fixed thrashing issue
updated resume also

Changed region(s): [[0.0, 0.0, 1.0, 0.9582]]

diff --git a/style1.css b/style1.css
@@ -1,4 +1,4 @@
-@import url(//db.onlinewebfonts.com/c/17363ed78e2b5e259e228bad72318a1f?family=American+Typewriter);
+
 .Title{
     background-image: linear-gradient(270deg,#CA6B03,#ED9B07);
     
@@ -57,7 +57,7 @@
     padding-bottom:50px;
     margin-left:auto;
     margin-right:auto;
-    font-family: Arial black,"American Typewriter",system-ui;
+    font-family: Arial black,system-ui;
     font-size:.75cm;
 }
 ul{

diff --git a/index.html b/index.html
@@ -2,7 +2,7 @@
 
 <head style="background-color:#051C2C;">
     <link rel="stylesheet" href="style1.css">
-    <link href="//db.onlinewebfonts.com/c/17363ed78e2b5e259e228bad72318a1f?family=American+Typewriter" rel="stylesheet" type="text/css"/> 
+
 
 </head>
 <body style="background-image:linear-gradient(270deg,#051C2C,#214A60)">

============================================================

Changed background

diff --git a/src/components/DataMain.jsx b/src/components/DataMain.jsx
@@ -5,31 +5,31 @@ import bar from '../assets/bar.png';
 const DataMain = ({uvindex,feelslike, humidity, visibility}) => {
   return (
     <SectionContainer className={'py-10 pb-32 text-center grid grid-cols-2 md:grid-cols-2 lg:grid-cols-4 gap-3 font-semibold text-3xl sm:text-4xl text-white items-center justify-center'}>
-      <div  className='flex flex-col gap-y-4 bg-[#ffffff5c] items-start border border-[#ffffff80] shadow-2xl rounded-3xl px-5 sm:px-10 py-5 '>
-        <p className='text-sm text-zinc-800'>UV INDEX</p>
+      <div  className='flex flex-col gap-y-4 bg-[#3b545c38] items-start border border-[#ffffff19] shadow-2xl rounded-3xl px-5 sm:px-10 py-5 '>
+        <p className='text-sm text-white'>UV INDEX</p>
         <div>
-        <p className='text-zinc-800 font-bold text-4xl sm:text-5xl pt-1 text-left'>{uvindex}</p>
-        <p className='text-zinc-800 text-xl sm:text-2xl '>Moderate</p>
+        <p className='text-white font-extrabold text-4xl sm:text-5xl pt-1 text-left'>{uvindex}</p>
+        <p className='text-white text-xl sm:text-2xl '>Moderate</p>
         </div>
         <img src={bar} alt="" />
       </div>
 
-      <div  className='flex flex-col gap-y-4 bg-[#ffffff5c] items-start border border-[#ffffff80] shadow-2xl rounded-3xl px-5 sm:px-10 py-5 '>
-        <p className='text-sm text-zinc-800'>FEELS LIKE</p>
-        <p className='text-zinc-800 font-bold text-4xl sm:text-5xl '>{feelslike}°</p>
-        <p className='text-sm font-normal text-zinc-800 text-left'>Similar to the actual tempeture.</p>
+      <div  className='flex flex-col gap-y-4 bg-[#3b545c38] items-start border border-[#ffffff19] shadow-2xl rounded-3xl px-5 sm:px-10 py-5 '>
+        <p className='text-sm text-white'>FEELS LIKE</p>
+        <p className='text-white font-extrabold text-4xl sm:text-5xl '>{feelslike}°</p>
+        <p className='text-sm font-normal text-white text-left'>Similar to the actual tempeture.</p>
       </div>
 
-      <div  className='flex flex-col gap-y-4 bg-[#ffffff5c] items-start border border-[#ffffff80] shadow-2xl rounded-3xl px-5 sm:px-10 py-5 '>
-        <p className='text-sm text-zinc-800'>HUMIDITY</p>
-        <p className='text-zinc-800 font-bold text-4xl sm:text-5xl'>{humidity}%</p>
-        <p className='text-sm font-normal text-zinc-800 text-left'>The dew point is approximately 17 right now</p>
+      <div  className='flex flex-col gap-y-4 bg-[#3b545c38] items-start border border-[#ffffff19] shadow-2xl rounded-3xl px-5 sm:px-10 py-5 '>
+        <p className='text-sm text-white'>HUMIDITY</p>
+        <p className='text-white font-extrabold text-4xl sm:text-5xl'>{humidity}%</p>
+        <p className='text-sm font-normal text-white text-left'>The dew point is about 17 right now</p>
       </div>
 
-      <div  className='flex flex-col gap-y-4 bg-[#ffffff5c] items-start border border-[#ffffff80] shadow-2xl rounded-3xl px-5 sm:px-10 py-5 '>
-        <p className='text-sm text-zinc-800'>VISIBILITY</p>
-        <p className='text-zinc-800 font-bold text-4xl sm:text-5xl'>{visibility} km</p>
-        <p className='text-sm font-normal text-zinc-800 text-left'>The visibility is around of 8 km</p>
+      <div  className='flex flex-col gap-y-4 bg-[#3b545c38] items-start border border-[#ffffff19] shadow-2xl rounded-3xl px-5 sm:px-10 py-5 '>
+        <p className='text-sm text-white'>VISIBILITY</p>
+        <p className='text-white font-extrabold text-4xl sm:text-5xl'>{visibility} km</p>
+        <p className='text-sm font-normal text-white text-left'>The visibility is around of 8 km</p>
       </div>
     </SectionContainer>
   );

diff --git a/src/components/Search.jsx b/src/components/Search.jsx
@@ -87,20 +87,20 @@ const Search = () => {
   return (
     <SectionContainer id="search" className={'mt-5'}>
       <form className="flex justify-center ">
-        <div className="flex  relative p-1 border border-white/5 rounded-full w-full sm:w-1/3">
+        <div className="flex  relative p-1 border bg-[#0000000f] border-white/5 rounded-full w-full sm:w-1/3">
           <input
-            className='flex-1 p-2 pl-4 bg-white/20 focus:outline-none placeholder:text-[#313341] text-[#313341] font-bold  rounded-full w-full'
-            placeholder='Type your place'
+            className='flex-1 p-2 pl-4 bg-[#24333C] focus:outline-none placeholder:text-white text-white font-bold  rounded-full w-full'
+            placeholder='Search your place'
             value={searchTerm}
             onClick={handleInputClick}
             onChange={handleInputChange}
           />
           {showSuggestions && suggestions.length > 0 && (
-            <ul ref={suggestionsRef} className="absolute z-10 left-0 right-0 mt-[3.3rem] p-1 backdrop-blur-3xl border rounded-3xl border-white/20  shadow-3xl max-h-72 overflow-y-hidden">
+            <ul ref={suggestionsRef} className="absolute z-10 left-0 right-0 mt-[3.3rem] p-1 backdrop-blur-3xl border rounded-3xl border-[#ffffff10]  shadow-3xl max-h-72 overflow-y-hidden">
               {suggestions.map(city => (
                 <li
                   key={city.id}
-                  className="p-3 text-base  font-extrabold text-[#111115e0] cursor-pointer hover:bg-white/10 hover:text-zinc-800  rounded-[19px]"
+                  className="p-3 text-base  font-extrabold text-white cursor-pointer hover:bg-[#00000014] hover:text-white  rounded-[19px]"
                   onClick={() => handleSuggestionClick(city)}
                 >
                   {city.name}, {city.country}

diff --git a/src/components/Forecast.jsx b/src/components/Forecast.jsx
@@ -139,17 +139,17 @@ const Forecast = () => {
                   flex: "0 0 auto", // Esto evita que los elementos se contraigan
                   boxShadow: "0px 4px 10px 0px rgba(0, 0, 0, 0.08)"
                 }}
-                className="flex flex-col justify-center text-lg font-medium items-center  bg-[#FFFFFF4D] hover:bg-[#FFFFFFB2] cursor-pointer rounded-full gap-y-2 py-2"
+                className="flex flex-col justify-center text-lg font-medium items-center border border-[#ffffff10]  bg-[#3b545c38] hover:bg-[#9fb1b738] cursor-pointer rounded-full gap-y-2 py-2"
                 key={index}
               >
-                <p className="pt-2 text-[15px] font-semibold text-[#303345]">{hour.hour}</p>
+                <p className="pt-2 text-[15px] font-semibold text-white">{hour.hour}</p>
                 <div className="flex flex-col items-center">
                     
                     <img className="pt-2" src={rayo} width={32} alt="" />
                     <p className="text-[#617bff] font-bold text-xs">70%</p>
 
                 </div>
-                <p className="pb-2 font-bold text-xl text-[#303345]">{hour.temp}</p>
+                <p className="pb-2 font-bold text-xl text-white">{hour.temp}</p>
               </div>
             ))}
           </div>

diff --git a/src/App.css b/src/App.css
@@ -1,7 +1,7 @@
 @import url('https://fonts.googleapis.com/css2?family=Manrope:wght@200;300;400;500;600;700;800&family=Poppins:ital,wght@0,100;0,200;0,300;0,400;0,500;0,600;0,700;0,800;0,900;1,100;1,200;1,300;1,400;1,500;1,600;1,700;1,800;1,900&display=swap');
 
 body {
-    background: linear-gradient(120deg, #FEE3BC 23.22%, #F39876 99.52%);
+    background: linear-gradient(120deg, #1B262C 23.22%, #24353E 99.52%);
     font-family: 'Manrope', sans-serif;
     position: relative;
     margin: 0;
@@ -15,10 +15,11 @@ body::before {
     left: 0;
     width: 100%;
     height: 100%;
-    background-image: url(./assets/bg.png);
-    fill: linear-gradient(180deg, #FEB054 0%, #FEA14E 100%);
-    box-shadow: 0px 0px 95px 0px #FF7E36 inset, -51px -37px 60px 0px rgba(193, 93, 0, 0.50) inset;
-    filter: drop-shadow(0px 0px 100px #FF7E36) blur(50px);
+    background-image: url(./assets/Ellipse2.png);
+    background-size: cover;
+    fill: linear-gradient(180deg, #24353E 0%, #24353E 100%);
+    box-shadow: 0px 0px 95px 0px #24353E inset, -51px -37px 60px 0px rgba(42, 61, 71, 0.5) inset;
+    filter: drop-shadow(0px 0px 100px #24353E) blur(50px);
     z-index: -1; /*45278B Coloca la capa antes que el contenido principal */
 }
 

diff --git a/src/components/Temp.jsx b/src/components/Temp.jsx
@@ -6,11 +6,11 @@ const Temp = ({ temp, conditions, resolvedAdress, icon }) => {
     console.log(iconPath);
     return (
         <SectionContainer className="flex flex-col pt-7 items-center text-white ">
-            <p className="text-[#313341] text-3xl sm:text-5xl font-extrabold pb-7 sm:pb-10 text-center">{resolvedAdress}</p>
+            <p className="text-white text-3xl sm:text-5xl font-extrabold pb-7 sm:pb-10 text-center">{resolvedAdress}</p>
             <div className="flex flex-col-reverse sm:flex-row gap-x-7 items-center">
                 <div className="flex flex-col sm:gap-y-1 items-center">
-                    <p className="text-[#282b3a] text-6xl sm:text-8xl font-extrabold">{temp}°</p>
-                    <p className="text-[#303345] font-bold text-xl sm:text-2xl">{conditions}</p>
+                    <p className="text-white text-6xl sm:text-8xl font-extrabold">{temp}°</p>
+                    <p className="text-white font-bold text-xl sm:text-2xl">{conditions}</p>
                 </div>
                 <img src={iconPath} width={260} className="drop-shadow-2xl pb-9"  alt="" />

============================================================

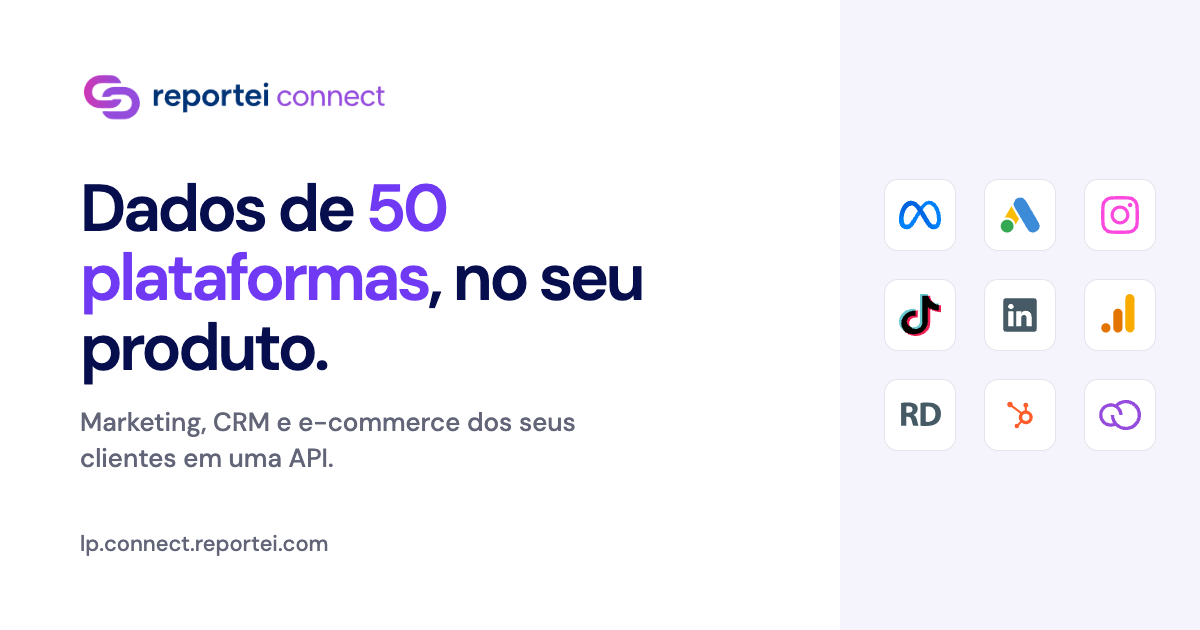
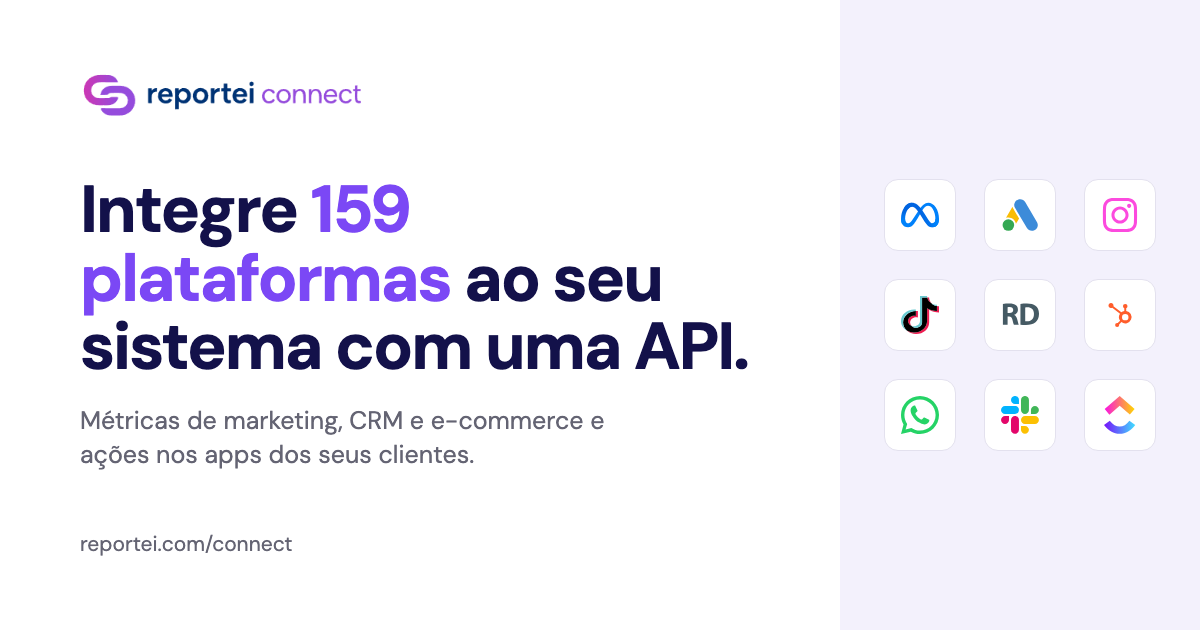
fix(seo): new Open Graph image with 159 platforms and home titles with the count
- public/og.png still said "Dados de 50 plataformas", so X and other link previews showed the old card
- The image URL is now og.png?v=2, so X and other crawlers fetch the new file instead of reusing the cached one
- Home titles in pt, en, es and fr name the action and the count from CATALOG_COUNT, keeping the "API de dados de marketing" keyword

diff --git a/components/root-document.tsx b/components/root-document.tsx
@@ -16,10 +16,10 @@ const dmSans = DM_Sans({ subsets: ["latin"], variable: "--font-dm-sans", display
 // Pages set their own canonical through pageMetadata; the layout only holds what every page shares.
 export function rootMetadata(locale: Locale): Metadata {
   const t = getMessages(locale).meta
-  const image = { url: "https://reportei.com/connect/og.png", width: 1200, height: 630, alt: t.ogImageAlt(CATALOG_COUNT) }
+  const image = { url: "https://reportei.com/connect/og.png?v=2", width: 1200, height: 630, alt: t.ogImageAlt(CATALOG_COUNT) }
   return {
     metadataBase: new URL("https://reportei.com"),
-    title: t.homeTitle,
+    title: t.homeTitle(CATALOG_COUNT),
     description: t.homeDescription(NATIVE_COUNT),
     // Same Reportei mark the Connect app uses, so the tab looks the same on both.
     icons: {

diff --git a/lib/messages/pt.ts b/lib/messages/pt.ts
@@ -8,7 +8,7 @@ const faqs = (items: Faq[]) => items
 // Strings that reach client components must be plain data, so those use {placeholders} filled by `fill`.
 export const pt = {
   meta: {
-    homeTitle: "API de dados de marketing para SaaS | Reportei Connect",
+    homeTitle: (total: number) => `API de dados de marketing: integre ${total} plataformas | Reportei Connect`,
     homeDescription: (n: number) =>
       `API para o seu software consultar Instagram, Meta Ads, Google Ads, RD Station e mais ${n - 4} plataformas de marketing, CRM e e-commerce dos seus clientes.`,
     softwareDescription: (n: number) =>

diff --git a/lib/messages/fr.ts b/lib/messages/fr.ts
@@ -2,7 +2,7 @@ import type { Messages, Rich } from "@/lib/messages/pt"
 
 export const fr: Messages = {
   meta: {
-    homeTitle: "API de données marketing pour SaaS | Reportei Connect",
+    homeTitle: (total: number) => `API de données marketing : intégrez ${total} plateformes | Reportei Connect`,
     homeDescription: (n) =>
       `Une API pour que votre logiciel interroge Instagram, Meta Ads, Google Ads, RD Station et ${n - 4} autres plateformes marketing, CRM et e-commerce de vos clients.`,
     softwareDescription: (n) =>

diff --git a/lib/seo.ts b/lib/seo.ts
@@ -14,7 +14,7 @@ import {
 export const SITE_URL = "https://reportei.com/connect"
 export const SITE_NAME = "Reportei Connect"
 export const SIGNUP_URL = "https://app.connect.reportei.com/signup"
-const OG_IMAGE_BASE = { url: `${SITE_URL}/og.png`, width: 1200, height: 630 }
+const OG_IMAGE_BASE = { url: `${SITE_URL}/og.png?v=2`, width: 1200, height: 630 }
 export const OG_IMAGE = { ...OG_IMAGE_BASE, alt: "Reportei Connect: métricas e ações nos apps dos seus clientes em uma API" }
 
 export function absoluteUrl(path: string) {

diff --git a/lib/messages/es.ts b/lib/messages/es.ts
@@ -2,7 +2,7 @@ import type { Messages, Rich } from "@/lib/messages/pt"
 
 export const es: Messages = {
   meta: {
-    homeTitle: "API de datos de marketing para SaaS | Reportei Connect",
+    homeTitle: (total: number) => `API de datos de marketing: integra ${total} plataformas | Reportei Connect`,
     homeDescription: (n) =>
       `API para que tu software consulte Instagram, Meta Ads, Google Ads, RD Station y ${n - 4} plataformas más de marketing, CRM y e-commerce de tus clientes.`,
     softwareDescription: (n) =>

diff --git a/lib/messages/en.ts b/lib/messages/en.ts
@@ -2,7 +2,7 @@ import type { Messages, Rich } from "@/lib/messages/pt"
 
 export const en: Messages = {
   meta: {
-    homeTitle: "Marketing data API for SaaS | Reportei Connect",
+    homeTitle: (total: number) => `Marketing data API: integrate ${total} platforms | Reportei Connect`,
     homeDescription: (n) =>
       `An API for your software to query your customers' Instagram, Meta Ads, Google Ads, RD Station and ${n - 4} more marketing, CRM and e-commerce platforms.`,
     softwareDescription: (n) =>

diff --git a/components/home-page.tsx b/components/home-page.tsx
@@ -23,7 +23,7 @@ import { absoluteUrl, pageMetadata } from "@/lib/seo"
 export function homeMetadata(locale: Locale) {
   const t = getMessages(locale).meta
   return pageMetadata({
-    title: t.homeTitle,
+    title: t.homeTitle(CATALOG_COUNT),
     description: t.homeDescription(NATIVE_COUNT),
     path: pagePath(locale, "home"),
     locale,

============================================================

Among the entries above, the line containing "diff --git a/src/components/Forecast.jsx", the line containing "bg-[#FFFFFF4D] hover:bg-[#FFFFFFB2] cursor-pointer", and all lines between them are to be restated word for word; nothing else belongs in the reply.

YOUR SOLUTION:
diff --git a/src/components/Forecast.jsx b/src/components/Forecast.jsx
@@ -139,17 +139,17 @@ const Forecast = () => {
                   flex: "0 0 auto", // Esto evita que los elementos se contraigan
                   boxShadow: "0px 4px 10px 0px rgba(0, 0, 0, 0.08)"
                 }}
-                className="flex flex-col justify-center text-lg font-medium items-center  bg-[#FFFFFF4D] hover:bg-[#FFFFFFB2] cursor-pointer rounded-full gap-y-2 py-2"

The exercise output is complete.